Data for this task
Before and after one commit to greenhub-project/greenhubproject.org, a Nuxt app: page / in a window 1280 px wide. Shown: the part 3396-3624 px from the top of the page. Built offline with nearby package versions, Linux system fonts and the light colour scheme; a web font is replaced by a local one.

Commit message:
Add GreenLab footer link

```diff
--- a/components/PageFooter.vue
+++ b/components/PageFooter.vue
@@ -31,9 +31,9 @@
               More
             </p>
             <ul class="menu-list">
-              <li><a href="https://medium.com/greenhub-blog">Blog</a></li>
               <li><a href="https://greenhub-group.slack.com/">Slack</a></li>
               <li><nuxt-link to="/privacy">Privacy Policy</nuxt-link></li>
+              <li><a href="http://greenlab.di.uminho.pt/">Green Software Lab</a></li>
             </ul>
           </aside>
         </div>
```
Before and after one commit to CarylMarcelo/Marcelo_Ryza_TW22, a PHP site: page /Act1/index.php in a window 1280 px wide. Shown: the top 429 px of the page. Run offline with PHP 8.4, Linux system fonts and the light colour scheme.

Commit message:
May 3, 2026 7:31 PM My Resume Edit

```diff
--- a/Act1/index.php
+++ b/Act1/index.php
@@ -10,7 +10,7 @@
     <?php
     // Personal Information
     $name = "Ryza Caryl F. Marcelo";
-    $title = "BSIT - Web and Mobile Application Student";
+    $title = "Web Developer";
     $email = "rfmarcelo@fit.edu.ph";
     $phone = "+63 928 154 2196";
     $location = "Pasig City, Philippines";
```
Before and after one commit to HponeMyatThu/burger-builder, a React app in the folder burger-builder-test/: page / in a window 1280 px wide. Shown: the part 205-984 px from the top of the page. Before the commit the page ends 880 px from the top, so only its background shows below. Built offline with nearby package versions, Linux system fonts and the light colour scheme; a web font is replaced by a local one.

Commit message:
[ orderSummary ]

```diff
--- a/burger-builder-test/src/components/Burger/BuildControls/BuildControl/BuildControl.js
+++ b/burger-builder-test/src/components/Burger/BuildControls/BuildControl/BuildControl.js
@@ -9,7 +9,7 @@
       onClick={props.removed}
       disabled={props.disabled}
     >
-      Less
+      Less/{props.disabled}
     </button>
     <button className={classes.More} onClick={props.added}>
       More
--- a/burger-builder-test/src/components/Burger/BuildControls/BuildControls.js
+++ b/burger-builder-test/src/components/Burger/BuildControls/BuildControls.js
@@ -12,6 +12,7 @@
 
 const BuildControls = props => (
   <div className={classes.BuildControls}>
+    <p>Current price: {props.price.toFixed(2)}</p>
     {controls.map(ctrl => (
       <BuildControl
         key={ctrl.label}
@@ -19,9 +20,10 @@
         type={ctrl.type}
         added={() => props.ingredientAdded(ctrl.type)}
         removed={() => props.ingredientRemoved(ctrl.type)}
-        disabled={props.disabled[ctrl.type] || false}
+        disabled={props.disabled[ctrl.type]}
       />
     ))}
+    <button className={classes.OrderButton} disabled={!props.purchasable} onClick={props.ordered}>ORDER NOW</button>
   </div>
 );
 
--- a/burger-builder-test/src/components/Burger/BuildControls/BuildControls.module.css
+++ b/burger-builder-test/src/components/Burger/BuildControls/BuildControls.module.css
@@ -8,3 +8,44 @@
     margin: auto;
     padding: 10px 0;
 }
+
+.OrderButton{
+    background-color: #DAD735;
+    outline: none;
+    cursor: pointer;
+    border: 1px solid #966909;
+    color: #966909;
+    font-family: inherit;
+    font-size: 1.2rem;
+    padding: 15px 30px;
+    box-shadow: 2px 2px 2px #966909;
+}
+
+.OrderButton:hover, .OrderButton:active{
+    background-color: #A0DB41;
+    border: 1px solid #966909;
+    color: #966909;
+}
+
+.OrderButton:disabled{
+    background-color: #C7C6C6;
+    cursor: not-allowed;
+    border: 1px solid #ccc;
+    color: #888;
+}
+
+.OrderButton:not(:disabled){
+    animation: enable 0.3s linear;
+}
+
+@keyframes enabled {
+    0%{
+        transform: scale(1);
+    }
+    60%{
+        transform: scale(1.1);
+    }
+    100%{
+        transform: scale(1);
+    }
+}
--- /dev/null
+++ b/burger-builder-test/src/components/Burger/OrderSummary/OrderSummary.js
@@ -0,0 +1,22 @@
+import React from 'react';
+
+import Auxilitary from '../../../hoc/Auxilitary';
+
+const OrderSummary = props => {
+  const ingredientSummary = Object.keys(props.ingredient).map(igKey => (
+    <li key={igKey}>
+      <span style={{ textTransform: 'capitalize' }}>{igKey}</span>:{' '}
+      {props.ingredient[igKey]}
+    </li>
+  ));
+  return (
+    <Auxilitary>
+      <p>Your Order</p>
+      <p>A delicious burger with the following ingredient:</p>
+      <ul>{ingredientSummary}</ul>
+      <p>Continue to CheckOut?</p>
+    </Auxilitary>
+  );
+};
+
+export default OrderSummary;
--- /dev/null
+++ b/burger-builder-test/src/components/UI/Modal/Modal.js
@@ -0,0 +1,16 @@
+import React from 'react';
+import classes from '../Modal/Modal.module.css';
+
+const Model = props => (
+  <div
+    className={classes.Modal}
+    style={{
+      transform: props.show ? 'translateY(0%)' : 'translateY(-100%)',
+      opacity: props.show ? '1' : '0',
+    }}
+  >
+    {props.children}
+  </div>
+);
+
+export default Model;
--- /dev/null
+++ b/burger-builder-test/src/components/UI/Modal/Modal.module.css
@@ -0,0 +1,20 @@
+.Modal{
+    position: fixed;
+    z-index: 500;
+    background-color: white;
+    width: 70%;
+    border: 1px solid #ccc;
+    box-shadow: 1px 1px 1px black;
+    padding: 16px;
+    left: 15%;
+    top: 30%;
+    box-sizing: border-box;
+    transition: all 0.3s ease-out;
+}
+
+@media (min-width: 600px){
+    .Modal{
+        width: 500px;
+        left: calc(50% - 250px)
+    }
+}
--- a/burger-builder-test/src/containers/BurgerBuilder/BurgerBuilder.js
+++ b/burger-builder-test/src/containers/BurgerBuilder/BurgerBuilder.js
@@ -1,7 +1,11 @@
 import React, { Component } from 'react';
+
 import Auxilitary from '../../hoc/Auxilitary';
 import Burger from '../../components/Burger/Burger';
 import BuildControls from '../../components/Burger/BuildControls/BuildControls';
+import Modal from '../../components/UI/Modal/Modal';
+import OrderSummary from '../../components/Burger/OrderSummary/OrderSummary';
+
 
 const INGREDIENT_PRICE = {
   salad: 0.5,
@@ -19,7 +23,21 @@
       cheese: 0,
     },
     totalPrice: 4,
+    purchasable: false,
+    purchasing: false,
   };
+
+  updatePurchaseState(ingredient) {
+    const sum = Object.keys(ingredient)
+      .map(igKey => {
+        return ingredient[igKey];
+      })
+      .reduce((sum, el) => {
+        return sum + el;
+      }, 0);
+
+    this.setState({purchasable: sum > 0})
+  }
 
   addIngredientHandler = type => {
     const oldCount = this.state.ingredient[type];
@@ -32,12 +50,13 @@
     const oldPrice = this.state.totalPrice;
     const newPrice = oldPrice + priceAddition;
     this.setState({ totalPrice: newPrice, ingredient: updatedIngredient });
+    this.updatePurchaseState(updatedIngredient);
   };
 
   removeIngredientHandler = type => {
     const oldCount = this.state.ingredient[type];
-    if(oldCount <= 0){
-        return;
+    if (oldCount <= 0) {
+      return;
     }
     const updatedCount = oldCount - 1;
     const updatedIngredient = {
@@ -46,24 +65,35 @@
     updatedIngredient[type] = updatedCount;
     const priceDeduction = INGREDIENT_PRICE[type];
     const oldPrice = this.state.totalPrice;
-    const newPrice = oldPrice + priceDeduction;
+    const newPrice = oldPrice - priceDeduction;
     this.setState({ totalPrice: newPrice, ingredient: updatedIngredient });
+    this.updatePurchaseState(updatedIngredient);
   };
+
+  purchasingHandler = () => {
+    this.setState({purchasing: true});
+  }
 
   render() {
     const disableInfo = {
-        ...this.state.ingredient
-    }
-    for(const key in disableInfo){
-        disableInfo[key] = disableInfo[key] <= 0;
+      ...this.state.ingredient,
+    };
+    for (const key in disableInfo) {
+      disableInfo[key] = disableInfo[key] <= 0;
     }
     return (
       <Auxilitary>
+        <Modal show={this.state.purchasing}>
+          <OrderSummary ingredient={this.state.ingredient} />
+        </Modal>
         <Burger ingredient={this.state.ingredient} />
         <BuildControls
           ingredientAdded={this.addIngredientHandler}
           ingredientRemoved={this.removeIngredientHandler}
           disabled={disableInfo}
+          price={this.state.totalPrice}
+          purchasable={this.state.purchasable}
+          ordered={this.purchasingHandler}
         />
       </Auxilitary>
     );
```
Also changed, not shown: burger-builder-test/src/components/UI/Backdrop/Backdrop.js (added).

What is expected
Copy out every line of the data where the word "More" occurs.

Reply to the task
               More
     <button className={classes.More} onClick={props.added}>
       More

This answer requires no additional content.